On October 23, 2012, the Salt Lake City Council adopted ordinances that establish a revised process for the designation of new local historic districts and created a process to establish a new neighborhood stabilization tool known as character conservation districts.The purpose of establishing a new local historic district is to preserve the history of cultural resources, great examples of architecture and character defining development patterns of a specific property (Landmark Site), an area (local historic district) or a group of unique properties in separate locations that are related by a specific historic characteristic (thematic designation). Changes to properties and the exterior of buildings in local historic districts must meet specific regulations before building permits can be issued.
Character conservation districts are different from local historic districts in that the property owners determine what character defining features of the area and buildings are to be retained. Once the property owners identify those features, the City adopts regulations to ensure that development in the area complies with those regulations. The regulations may address things like
- Building height
- Building size
- How much of the lot the building can cover
- How far back the buildings have to be setback from property lines
- Roof design

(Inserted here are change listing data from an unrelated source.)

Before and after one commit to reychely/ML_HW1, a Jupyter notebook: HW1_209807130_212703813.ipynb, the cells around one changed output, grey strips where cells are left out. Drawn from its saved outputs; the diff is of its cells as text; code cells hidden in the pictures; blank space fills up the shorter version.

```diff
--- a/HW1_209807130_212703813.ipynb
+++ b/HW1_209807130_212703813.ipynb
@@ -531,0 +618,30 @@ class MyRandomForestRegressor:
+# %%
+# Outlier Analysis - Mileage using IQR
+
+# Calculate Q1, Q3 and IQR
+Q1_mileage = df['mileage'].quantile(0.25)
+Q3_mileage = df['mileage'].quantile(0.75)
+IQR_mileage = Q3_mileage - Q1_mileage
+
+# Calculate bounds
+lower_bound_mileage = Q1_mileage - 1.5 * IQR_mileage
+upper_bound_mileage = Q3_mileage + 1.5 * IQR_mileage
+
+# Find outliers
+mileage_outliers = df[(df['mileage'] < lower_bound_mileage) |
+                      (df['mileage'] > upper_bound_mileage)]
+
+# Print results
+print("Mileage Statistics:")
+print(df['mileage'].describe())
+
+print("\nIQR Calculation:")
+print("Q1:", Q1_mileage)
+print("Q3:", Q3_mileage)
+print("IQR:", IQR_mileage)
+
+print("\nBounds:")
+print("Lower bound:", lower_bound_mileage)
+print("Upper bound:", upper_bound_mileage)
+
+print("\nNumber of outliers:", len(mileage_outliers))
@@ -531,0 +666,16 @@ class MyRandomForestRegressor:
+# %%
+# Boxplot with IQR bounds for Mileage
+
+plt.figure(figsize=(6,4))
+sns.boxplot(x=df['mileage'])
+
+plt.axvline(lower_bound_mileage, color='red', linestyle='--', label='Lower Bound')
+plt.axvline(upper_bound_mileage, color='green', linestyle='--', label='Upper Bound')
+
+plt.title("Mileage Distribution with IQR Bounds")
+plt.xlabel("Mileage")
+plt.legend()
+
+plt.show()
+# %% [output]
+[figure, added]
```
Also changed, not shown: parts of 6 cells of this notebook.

Who can file an application to create a local historic district or a Character Conservation District?
An application to create a new local historic district or a character conservation district can be initiated by the Mayor, a majority of the City Council members or a property owner with the support of fifteen percent (15%) of the property owners within the proposed historic district. Support of property owners is demonstrated by signatures obtained by the applicant within a six month time frame.
What happens after an application is filed?
Once an application has been submitted to create a local historic district or a character conservation district, the new ordinances establish the following steps:
- Public Outreach Process: The Planning Staff conducts a public outreach process to help property owners within the proposed local historic district or character conservation district understand what the regulations and benefits are to owning property within such a district
- Public Hearing Process: The proposed historic district or character conservation district will be considered first by the Historic Landmark Commission and then the Planning Commission. Each commission will hold at least one public hearing before forwarding recommendations to the City Council.
- Public Support Ballot: Before the City Council considers the recommendations of the Historic Landmark and Planning commissions, a public support ballot will be mailed to all property owners within the proposed district to determine the level of support by property owners for the designation of the historic district or character conservation district.
- City Council Consideration: Following the public support balloting, the City Council will hold at least one public hearing before deciding whether or not to designate a new local historic district or create a character conservation district. If a majority of the property owners who voted in the public support ballot process support the creation of a new district, the City Council may, by a majority vote, approve the district. If less than a majority of property owners who voted in the public support ballot process support the proposed district, the City Council may only approve the proposed district by a super-majority vote (five Council members).
WANT MORE INFO?
Historic Designation Process
Joel Paterson, Planning Manager
Character Conservation Districts
Maryann Pickering, Principal Planner